A 70-year-old man formerly of Quincy was convicted for five counts of tax evasion as well as stealing funds from a federal housing assistance program. The man was also convicted of two counts of conspiracy and two counts of making false statements. The tax evasion convictions and related charges involved two elaborate schemes: one involving a false-invoice scheme and the other Section 8 housing fraud.The crime began after he was hired as a salesman by Xcel Fire Protection, an indoor sprinkler company. The man told Xcel's general manager that he owned several businesses, including a trucking company, moving and real estate business and a business equipment company. According to authorities, the man sent false invoices in the names of the companies that he owned to Xcel for goods or services that these businesses had never provided. The general manager authorized the company to pay the invoices by check. In exchange, the man gave the general manager 90 percent of the value of the checks while keeping 10 percent for himself. The man and the general manager did not pay the correct amount of income taxes toward the $490,000 that they received through these transactions.
Three people, including a Norwood man, were sentenced in Worcester federal district court for conspiracies to defraud the U.S. using several tax fraud schemes. Released wearing electronic monitoring devices, they are awaiting sentencing in June. All three were found guilty of participating in an "under the table" payroll scam and the use of "underground warehouse banking." Both charges are defined by conspiracy and fraud and were used to hide income and assets from the Internal Revenue Service. The Norwood man was also convicted of tax evasion.
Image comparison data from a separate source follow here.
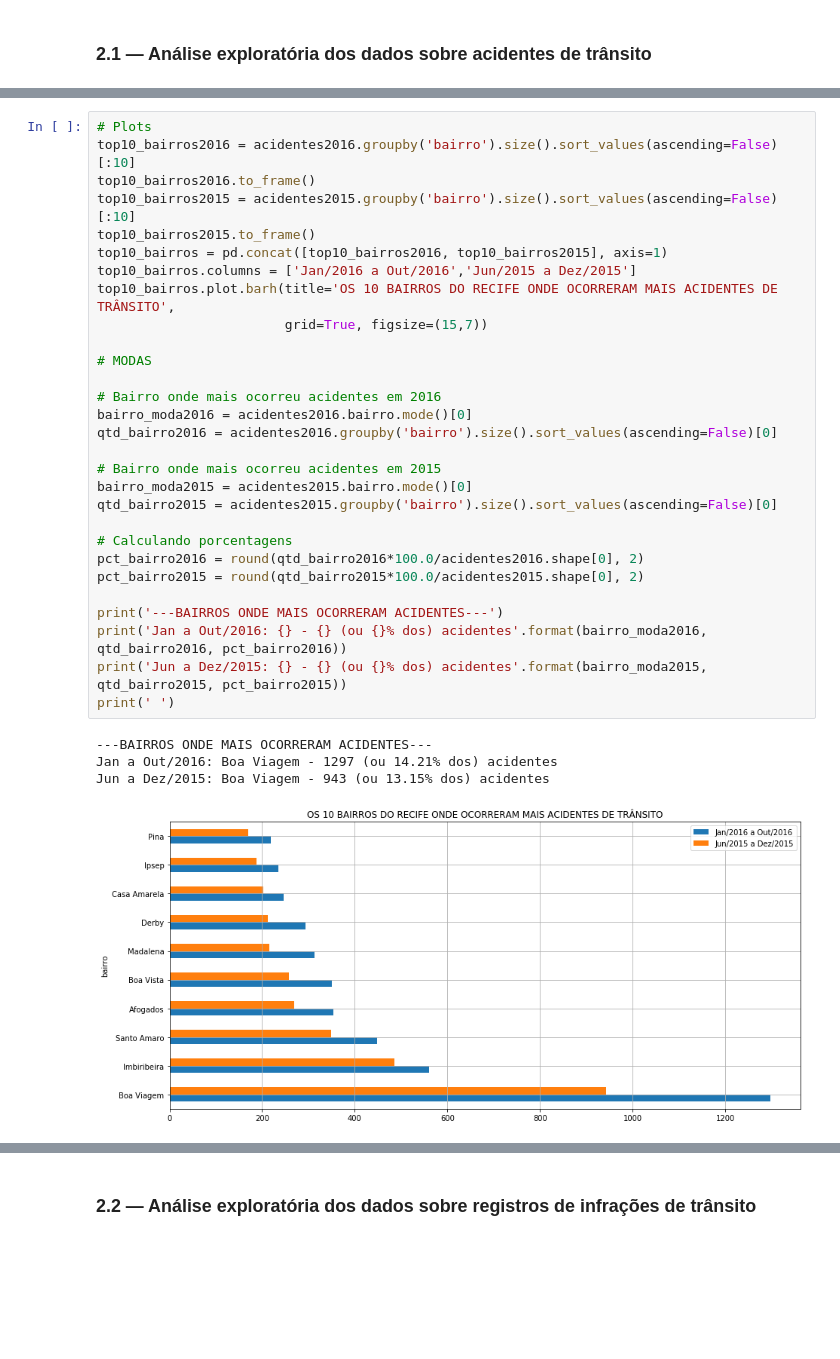
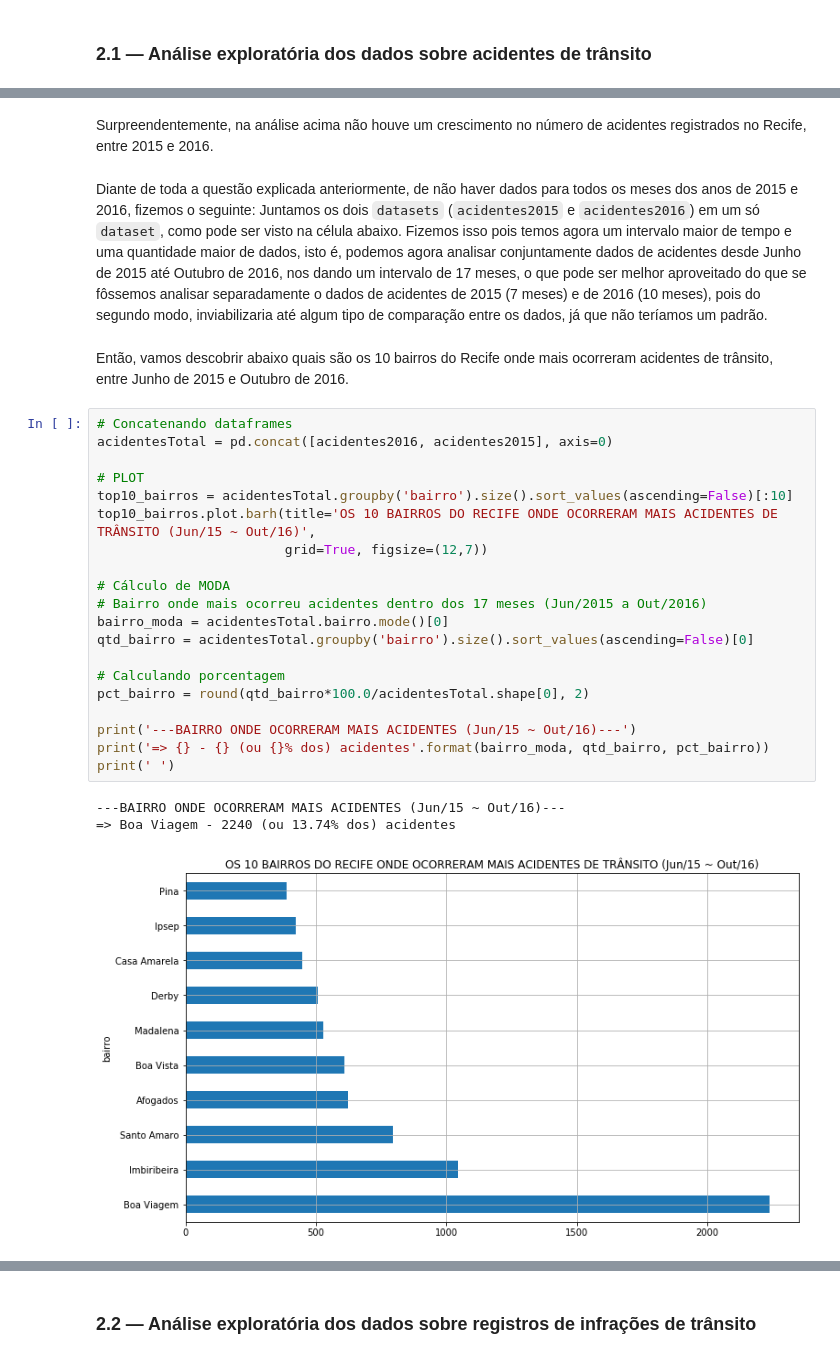
Before and after one commit to if1015-datascience-ufpe/projeto-2017-1-datascienceteam, a Jupyter notebook: 02_analises-e-resultados.ipynb, the cells around one changed output, grey strips where cells are left out. Cells and saved outputs as stored; diff of their text form; blank space fills up the shorter version.

```diff
--- a/02_analises-e-resultados.ipynb
+++ b/02_analises-e-resultados.ipynb
@@ -88,36 +87,32 @@ Melhorando a estimativa...
 
 Decaimento de cerca de 15.0% no número de acidentes de trânsito em Recife
+# %% [markdown]
+Surpreendentemente, na análise acima não houve um crescimento no número de acidentes registrados no Recife, entre 2015 e 2016.
+# %% [markdown]
+Diante de toda a questão explicada anteriormente, de não haver dados para todos os meses dos anos de 2015 e 2016, fizemos o seguinte: Juntamos os dois `datasets` (`acidentes2015` e `acidentes2016`) em um só `dataset`, como pode ser visto na célula abaixo. Fizemos isso pois temos agora um intervalo maior de tempo e uma quantidade maior de dados, isto é, podemos agora analisar conjuntamente dados de acidentes desde Junho de 2015 até Outubro de 2016, nos dando um intervalo de 17 meses, o que pode ser melhor aproveitado do que se fôssemos analisar separadamente o dados de acidentes de 2015 (7 meses) e de 2016 (10 meses), pois do segundo modo, inviabilizaria até algum tipo de comparação entre os dados, já que não teríamos um padrão.
+# %% [markdown]
+Então, vamos descobrir abaixo quais são os 10 bairros do Recife onde mais ocorreram acidentes de trânsito, entre Junho de 2015 e Outubro de 2016.
 # %%
-# Plots
-top10_bairros2016 = acidentes2016.groupby('bairro').size().sort_values(ascending=False)[:10]
-top10_bairros2016.to_frame()
-top10_bairros2015 = acidentes2015.groupby('bairro').size().sort_values(ascending=False)[:10]
-top10_bairros2015.to_frame()
-top10_bairros = pd.concat([top10_bairros2016, top10_bairros2015], axis=1)
-top10_bairros.columns = ['Jan/2016 a Out/2016','Jun/2015 a Dez/2015']
-top10_bairros.plot.barh(title='OS 10 BAIRROS DO RECIFE ONDE OCORRERAM MAIS ACIDENTES DE TRÂNSITO',
-                        grid=True, figsize=(15,7))
+# Concatenando dataframes
+acidentesTotal = pd.concat([acidentes2016, acidentes2015], axis=0)
 
-# MODAS
+# PLOT
+top10_bairros = acidentesTotal.groupby('bairro').size().sort_values(ascending=False)[:10]
+top10_bairros.plot.barh(title='OS 10 BAIRROS DO RECIFE ONDE OCORRERAM MAIS ACIDENTES DE TRÂNSITO (Jun/15 ~ Out/16)',
+                        grid=True, figsize=(12,7))
 
-# Bairro onde mais ocorreu acidentes em 2016
-bairro_moda2016 = acidentes2016.bairro.mode()[0]
-qtd_bairro2016 = acidentes2016.groupby('bairro').size().sort_values(ascending=False)[0]
+# Cálculo de MODA
+# Bairro onde mais ocorreu acidentes dentro dos 17 meses (Jun/2015 a Out/2016)
+bairro_moda = acidentesTotal.bairro.mode()[0]
+qtd_bairro = acidentesTotal.groupby('bairro').size().sort_values(ascending=False)[0]
 
-# Bairro onde mais ocorreu acidentes em 2015
-bairro_moda2015 = acidentes2015.bairro.mode()[0]
-qtd_bairro2015 = acidentes2015.groupby('bairro').size().sort_values(ascending=False)[0]
+# Calculando porcentagem
+pct_bairro = round(qtd_bairro*100.0/acidentesTotal.shape[0], 2)
 
-# Calculando porcentagens
-pct_bairro2016 = round(qtd_bairro2016*100.0/acidentes2016.shape[0], 2)
-pct_bairro2015 = round(qtd_bairro2015*100.0/acidentes2015.shape[0], 2)
-
-print('---BAIRROS ONDE MAIS OCORRERAM ACIDENTES---')
-print('Jan a Out/2016: {} - {} (ou {}% dos) acidentes'.format(bairro_moda2016, qtd_bairro2016, pct_bairro2016))
-print('Jun a Dez/2015: {} - {} (ou {}% dos) acidentes'.format(bairro_moda2015, qtd_bairro2015, pct_bairro2015))
+print('---BAIRRO ONDE OCORRERAM MAIS ACIDENTES (Jun/15 ~ Out/16)---')
+print('=> {} - {} (ou {}% dos) acidentes'.format(bairro_moda, qtd_bairro, pct_bairro))
 print(' ')
 # %% [output]
----BAIRROS ONDE MAIS OCORRERAM ACIDENTES---
-Jan a Out/2016: Boa Viagem - 1297 (ou 14.21% dos) acidentes
-Jun a Dez/2015: Boa Viagem - 943 (ou 13.15% dos) acidentes
+---BAIRRO ONDE OCORRERAM MAIS ACIDENTES (Jun/15 ~ Out/16)---
+=> Boa Viagem - 2240 (ou 13.74% dos) acidentes
-[figure, old version]
+[figure, new version]
```
Also changed, not shown: parts of 33 cells of this notebook, 1 other file.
Massachusetts readers may be interested in the effect of a 2007 incident of tax fraud worth $48 million, which led Washington, D.C., to implement "enhanced control techniques" intended to detect any fraudulent tax-related activity in the future. These measures recently played a part in the discovery of a four-year tax refund scheme enacted by a tax examiner who worked for the District of Columbia Office of Tax and Revenue (DCOTR). The incident resulted in more than $400,000 essentially stolen from taxpayers. The 47-year old woman who was charged recently pled guilty to wire fraud in a Washington, D.C., federal court.